London's Small Museums: All Hallows By The Tower
An occasional series exploring the many tiny museums around the capital.
The Tower of London is impressively old. It will celebrate its thousandth birthday within the lifetimes of some readers. But its neighbours are even more venerable. Significant Roman remains, already ancient when the famous fortress was built, can be found up on Tower Hill. And then there's All Hallows By The Tower.

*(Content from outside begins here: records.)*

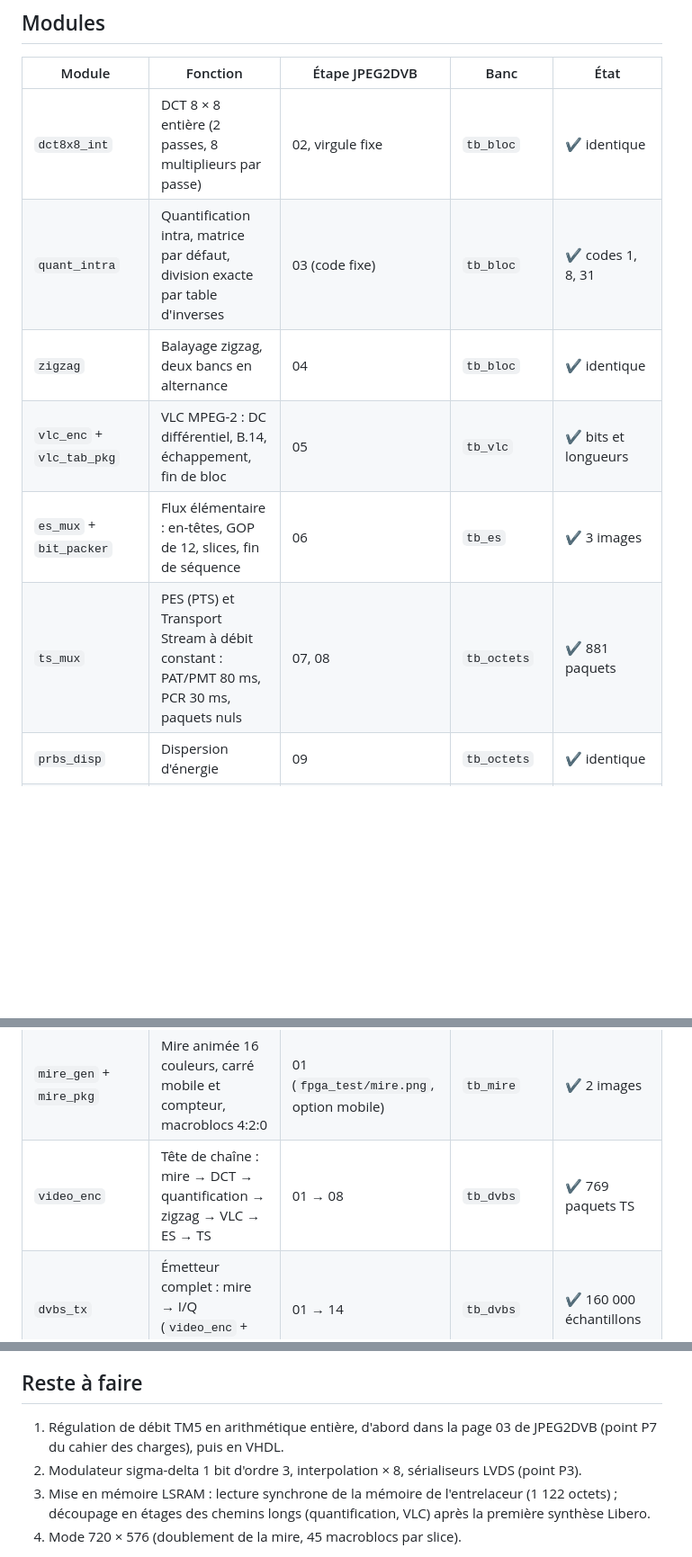
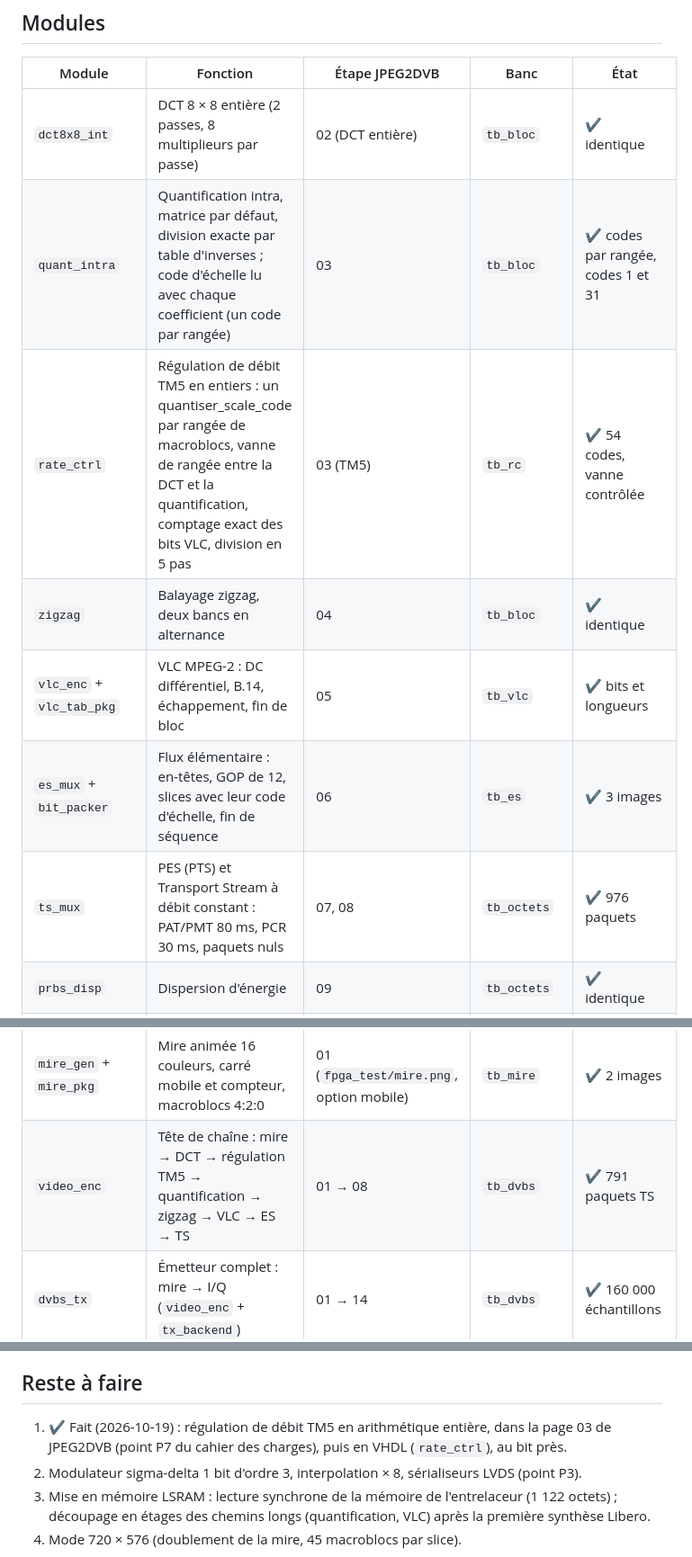
Before and after one commit to ericperret/JPEG2DVB, a Markdown page: vhdl/LISEZMOI.md, 3 parts joined by grey strips. Shown at 90% size. Rendered like a GitHub page; blank space fills up the shorter version.

```diff
--- a/vhdl/LISEZMOI.md
+++ b/vhdl/LISEZMOI.md
@@ -18,12 +18,13 @@ VHDL-2008 synthétisable, bibliothèque `ieee` seule, interfaces en flux `valid`
 
 | Module | Fonction | Étape JPEG2DVB | Banc | État |
 |---|---|---|---|---|
-| `dct8x8_int` | DCT 8 × 8 entière (2 passes, 8 multiplieurs par passe) | 02, virgule fixe | `tb_bloc` | ✔ identique |
-| `quant_intra` | Quantification intra, matrice par défaut, division exacte par table d'inverses | 03 (code fixe) | `tb_bloc` | ✔ codes 1, 8, 31 |
+| `dct8x8_int` | DCT 8 × 8 entière (2 passes, 8 multiplieurs par passe) | 02 (DCT entière) | `tb_bloc` | ✔ identique |
+| `quant_intra` | Quantification intra, matrice par défaut, division exacte par table d'inverses ; code d'échelle lu avec chaque coefficient (un code par rangée) | 03 | `tb_bloc` | ✔ codes par rangée, codes 1 et 31 |
+| `rate_ctrl` | Régulation de débit TM5 en entiers : un quantiser_scale_code par rangée de macroblocs, vanne de rangée entre la DCT et la quantification, comptage exact des bits VLC, division en 5 pas | 03 (TM5) | `tb_rc` | ✔ 54 codes, vanne contrôlée |
 | `zigzag` | Balayage zigzag, deux bancs en alternance | 04 | `tb_bloc` | ✔ identique |
 | `vlc_enc` + `vlc_tab_pkg` | VLC MPEG-2 : DC différentiel, B.14, échappement, fin de bloc | 05 | `tb_vlc` | ✔ bits et longueurs |
-| `es_mux` + `bit_packer` | Flux élémentaire : en-têtes, GOP de 12, slices, fin de séquence | 06 | `tb_es` | ✔ 3 images |
-| `ts_mux` | PES (PTS) et Transport Stream à débit constant : PAT/PMT 80 ms, PCR 30 ms, paquets nuls | 07, 08 | `tb_octets` | ✔ 881 paquets |
+| `es_mux` + `bit_packer` | Flux élémentaire : en-têtes, GOP de 12, slices avec leur code d'échelle, fin de séquence | 06 | `tb_es` | ✔ 3 images |
+| `ts_mux` | PES (PTS) et Transport Stream à débit constant : PAT/PMT 80 ms, PCR 30 ms, paquets nuls | 07, 08 | `tb_octets` | ✔ 976 paquets |
 | `prbs_disp` | Dispersion d'énergie | 09 | `tb_octets` | ✔ identique |
 | `rs_enc` | RS(204,188) | 10 | `tb_octets` | ✔ identique |
 | `interleaver` | Entrelaceur de Forney I = 12, M = 17 | 11 | `tb_octets` | ✔ identique |
@@ -32,7 +33,7 @@ VHDL-2008 synthétisable, bibliothèque `ieee` seule, interfaces en flux `valid`
 | `srrc_poly` + `srrc_coef_pkg` | SRRC α = 0,35, 8 phases × 13 coefficients 16 bits, sans multiplieur | 14 (`.cs16`) | `tb_srrc` | ✔ 160 000 échantillons |
 | `tx_backend` | Chaîne arrière : TS → I/Q (09 à 14 assemblées) | 08 → 14 | `tb_backend` | ✔ 160 000 échantillons, un par cycle |
 | `mire_gen` + `mire_pkg` | Mire animée 16 couleurs, carré mobile et compteur, macroblocs 4:2:0 | 01 (`fpga_test/mire.png`, option mobile) | `tb_mire` | ✔ 2 images |
-| `video_enc` | Tête de chaîne : mire → DCT → quantification → zigzag → VLC → ES → TS | 01 → 08 | `tb_dvbs` | ✔ 769 paquets TS |
+| `video_enc` | Tête de chaîne : mire → DCT → régulation TM5 → quantification → zigzag → VLC → ES → TS | 01 → 08 | `tb_dvbs` | ✔ 791 paquets TS |
 | `dvbs_tx` | Émetteur complet : mire → I/Q (`video_enc` + `tx_backend`) | 01 → 14 | `tb_dvbs` | ✔ 160 000 échantillons |
 
 Tous les modules passent `ghdl --synth` sans verrou (contrôle de synthétisabilité ; la synthèse réelle se fait dans Libero SoC).
@@ -64,7 +65,7 @@ Le dossier `fpga_test/` contient les outils de test (`run_tests.sh`, scripts Nod
 
 ## Reste à faire
 
-1. Régulation de débit TM5 en arithmétique entière, d'abord dans la page 03 de JPEG2DVB (point P7 du cahier des charges), puis en VHDL.
+1. ✔ Fait (2026-10-19) : régulation de débit TM5 en arithmétique entière, dans la page 03 de JPEG2DVB (point P7 du cahier des charges), puis en VHDL (`rate_ctrl`), au bit près.
 2. Modulateur sigma-delta 1 bit d'ordre 3, interpolation × 8, sérialiseurs LVDS (point P3).
 3. Mise en mémoire LSRAM : lecture synchrone de la mémoire de l'entrelaceur (1 122 octets) ; découpage en étages des chemins longs (quantification, VLC) après la première synthèse Libero.
 4. Mode 720 × 576 (doublement de la mire, 45 macroblocs par slice).
```
Also changed, not shown: other parts of vhdl/LISEZMOI.md (+1 -0 lines), fpga_test/README.md (+8 -9 lines), vhdl/README.md (+8 -6 lines).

This distinctive church to the west of the Tower traces its origins back to 675 AD, when it became a distant outpost of Barking Abbey (the reason it is sometimes, confusingly, referred to as All Hallows Barking). Although the main structure has been rebuilt several times, a Saxon arch still stands. It is thought to be the oldest piece of upright church in the City.
Beyond the arch, down a narrow flight of steps, is the crypt. Most of the space is given over to the tiny All Hallows crypt museum, which contains some real treasures. The first display is a section of Roman pavement from the 2nd Century, part of a domestic house previously on the site of the church. You'll also find an outstanding model of Roman London, itself something of an antique, dating from 1928. Note the absence of the amphitheatre, one of the greatest finds from Londoninum, only rediscovered in 1988.
Elsewhere, the museum contains impressive silver plate from the 17th Century, numerous potsherds and stone remnants, and artifacts connected to William Penn, founder of Pennsylvania, who was baptised here in 1644. Most bizarre is a crow's nest belonging to one of Ernest Shackleton's ships. A couple of attractive chapels complete the crypt.
All Hallows By The Tower crypt museum is free to visit and open during most normal hours. A detailed history of the church can be found here.
Last Updated 10 January 2012